WHAT TO DO
Word for word, repeat the data that follows. Do not include the pictures.

===============

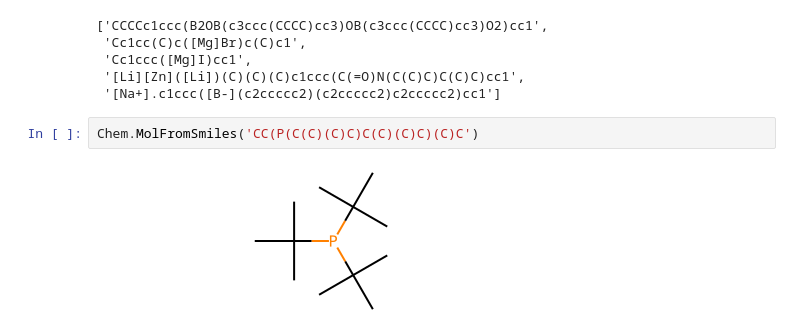
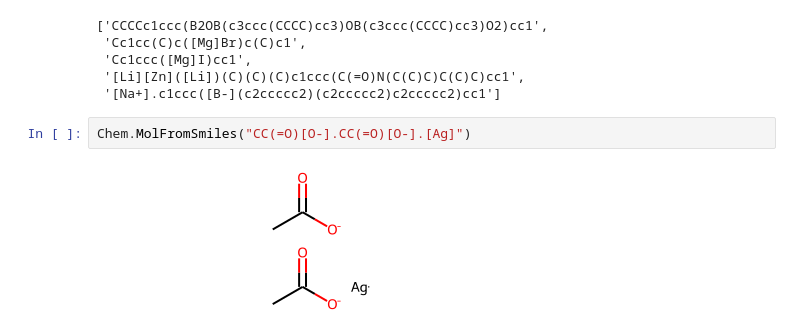
Before and after one commit to truejulosdu13/NiCOlit, a Jupyter notebook: notebooks/DFT_missing.ipynb, the cells around one changed output. Cells and saved outputs as stored; diff of their text form.

```diff
--- a/notebooks/DFT_missing.ipynb
+++ b/notebooks/DFT_missing.ipynb
@@ -129,7 +129,7 @@ missing_ax
  'Cc1ccc([Mg]I)cc1',
  '[Li][Zn]([Li])(C)(C)(C)c1ccc(C(=O)N(C(C)C)C(C)C)cc1',
  '[Na+].c1ccc([B-](c2ccccc2)(c2ccccc2)c2ccccc2)cc1']
-# %%
-Chem.MolFromSmiles('CC(P(C(C)(C)C)C(C)(C)C)(C)C')
-# %% [output]
-[figure, removed]
+# %%
+Chem.MolFromSmiles("CC(=O)[O-].CC(=O)[O-].[Ag]")
+# %% [output]
+[figure, added]
```
Also changed, not shown: 3 other files.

===============

RESULT
Before and after one commit to truejulosdu13/NiCOlit, a Jupyter notebook: notebooks/DFT_missing.ipynb, the cells around one changed output. Cells and saved outputs as stored; diff of their text form.

```diff
--- a/notebooks/DFT_missing.ipynb
+++ b/notebooks/DFT_missing.ipynb
@@ -129,7 +129,7 @@ missing_ax
  'Cc1ccc([Mg]I)cc1',
  '[Li][Zn]([Li])(C)(C)(C)c1ccc(C(=O)N(C(C)C)C(C)C)cc1',
  '[Na+].c1ccc([B-](c2ccccc2)(c2ccccc2)c2ccccc2)cc1']
-# %%
-Chem.MolFromSmiles('CC(P(C(C)(C)C)C(C)(C)C)(C)C')
-# %% [output]
-[figure, removed]
+# %%
+Chem.MolFromSmiles("CC(=O)[O-].CC(=O)[O-].[Ag]")
+# %% [output]
+[figure, added]
```
Also changed, not shown: 3 other files.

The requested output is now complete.